Throughout the semester, I faced a couple of risks, but taking this course helped me understand the world as it has been and to imagine the world as it could be as stated in the epigraph. My workload this semester has been a lot; I continued my job alongside school, balancing my work-life schedule. My daily schedule consisted of going to school from 9 am to 3 pm and then going to work from 4 pm to 9 pm. When coming back late at night from work, I often felt tired and had no energy to do my schoolwork for the day. However I needed the financial stability in my life to take care of myself living alone. Risking my over health and academics. Another risk I faced was deciding I wanted to really live on my own. I live with four friends, and I thought it would be a great opportunity to create a window for enjoyment and help when needed, but it became rather congested and not for me. I discovered over time that I enjoy my own solitude and would rather be completely independent instead of a type of independence that coexisted with others. I took it upon myself to get a new apartment. When looking for apartments I thought the process would be simpler. Whatever looks good enough get, but when actually talking to renters and touring places, I realized how snuffy renters can be and how pictures online really don’t show an apartment’s potential.
Taking this course (INTD) has helped me better reflect on these problems when they were actively occurring. I reflected on the idea that accepting risks is an adult thing, as stated in “Blood Child,” “If we’re not your animals, if these are adult things, accept the risk. There is risk, Gatoi, in dealing with a partner.” –Octavia Butler, “Bloodchild”. Ultimately, taking risks is a window of opportunity for greater rewards in life. If I hadn’t taken the risks of working hard for my stability and/or getting a new apartment, I would have never understood what this course was trying to teach me. These risks and problems I faced always happen in life. The world is based on hardships, but the world is also based on our own personal fantasies. If I had never accepted how the world has been, I would have never had the opportunity to see how It could be and to see that by taking risks.
Gan’s experience is something I and many individuals go through. What might seem the right way of things to some may not be for you and me. The normality for some is a considerable risk for many. Like Gan wanting to insert Tlic eggs or not. Like if I wanted to go through with my work and or get a new place. Risks are scary, but there can be huge rewards or even small slices of positivity. If I had never taken the risk of balancing my work, I wouldn’t be able to live comfortably. If I had never taken the risk to set a deposit on my new apartment, I would feel constantly congested and confused about what to do in my third year. Ultimately, risk-taking is a part of adult life; it’s something you notice slowly over time, as Gan did, but you will see it soon, and it might not be so bad.
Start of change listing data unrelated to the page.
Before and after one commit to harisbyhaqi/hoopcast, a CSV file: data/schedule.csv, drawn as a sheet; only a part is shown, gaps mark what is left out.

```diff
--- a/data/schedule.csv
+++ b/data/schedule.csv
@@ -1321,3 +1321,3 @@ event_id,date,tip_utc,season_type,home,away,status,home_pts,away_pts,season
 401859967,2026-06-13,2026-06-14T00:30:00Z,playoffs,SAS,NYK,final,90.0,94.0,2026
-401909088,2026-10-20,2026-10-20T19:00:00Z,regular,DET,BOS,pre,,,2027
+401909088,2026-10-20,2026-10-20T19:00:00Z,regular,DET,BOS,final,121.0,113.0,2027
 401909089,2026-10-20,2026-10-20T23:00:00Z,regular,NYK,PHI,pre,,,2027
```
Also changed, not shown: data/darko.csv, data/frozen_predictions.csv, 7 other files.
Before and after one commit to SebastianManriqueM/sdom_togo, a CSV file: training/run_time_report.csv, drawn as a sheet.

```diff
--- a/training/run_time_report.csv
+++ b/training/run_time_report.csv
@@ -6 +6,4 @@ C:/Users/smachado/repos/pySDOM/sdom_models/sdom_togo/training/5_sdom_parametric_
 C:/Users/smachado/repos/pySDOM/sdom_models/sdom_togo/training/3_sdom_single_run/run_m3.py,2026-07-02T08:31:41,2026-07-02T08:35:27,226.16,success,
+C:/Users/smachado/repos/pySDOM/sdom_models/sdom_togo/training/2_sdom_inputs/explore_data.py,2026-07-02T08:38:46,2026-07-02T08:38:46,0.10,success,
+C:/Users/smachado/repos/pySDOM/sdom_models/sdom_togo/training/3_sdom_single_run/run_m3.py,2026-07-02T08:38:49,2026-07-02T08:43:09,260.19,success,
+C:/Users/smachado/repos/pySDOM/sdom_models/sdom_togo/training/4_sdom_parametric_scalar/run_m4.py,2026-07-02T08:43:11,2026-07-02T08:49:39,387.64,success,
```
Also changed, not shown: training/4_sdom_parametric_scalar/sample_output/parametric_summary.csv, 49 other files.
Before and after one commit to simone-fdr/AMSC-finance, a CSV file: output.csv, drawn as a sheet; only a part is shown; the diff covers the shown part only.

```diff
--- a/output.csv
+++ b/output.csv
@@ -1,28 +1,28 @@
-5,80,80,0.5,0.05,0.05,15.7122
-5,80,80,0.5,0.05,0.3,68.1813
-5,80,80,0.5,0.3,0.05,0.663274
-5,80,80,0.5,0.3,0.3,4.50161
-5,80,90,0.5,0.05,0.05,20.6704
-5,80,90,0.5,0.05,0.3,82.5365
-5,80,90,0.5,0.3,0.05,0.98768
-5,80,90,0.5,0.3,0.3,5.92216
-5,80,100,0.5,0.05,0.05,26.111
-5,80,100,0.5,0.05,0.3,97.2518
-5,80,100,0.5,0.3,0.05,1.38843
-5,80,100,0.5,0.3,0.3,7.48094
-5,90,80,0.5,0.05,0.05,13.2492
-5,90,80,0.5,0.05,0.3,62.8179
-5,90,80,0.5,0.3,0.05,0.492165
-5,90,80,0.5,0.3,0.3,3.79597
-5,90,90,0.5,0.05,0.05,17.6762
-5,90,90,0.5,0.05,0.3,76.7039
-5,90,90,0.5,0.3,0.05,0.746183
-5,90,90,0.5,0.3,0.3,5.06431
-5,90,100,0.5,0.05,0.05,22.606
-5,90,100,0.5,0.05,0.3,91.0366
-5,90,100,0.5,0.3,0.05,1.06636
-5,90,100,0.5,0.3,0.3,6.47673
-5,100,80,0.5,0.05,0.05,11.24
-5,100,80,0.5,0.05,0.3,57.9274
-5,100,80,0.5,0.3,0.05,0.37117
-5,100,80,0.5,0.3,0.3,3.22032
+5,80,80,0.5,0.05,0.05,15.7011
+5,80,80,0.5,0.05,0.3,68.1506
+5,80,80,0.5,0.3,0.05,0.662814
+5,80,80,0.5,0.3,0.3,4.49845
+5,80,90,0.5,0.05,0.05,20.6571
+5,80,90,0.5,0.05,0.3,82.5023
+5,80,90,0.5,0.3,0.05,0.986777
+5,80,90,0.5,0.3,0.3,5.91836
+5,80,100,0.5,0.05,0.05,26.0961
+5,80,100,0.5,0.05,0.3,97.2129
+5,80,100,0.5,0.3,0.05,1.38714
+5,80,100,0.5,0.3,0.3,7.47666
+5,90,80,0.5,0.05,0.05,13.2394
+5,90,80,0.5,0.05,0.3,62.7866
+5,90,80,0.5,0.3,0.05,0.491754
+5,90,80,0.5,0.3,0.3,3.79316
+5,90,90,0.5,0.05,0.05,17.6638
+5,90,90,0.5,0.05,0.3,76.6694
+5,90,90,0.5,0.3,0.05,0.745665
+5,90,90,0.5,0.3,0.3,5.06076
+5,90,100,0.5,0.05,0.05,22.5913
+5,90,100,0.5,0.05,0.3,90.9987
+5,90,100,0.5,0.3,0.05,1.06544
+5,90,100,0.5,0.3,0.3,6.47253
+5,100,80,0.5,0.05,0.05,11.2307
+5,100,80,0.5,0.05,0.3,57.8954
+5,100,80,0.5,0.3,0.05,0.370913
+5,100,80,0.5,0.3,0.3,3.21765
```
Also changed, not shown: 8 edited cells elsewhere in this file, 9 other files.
Ultimately, the epigraph forms a thorough line for the work I’ve done. I’ve been given the guidance that helped control my thinking for this course and outside as well. I’ve recognized that in order to achieve potential rewards you have to take risks and that the rewards can be a form of rent-paying. Whether it’s me successfully securing an apartment and literally paying rent or me being able to take risks I hesitated on before, I feel as if the course helped me. I think students should gain practice in the ability to reflect upon changes in learning and outlook over time because it fosters crucial skills and benefits that contribute to their overall personal and academic development. It can even help outside of the classroom in different situations.
Octavia Butler took a risk by doing something that nobody else did at the time by writing science fiction. Her reward was that she became super successful because of it. The literal aspect of rent-paying is that she paid off her mom’s mortgage. I find myself relating to Butler in a sense that I initially took this semester risk by overloading my workload but the reward I got from it was that I developed the ability to take care of myself and be comfortable with the uncomfortable. I was also able to take part in the literal aspect of rent-paying by signing a lease to an apartment. With most actions comes a risk you must take. Whether or not you choose to take that risk, risks are crucial in order to develop as a person. I now realize that the risks, rewards, and rent-paying aspects of this course don’t just apply to a classroom but apply to my experiences and daily life.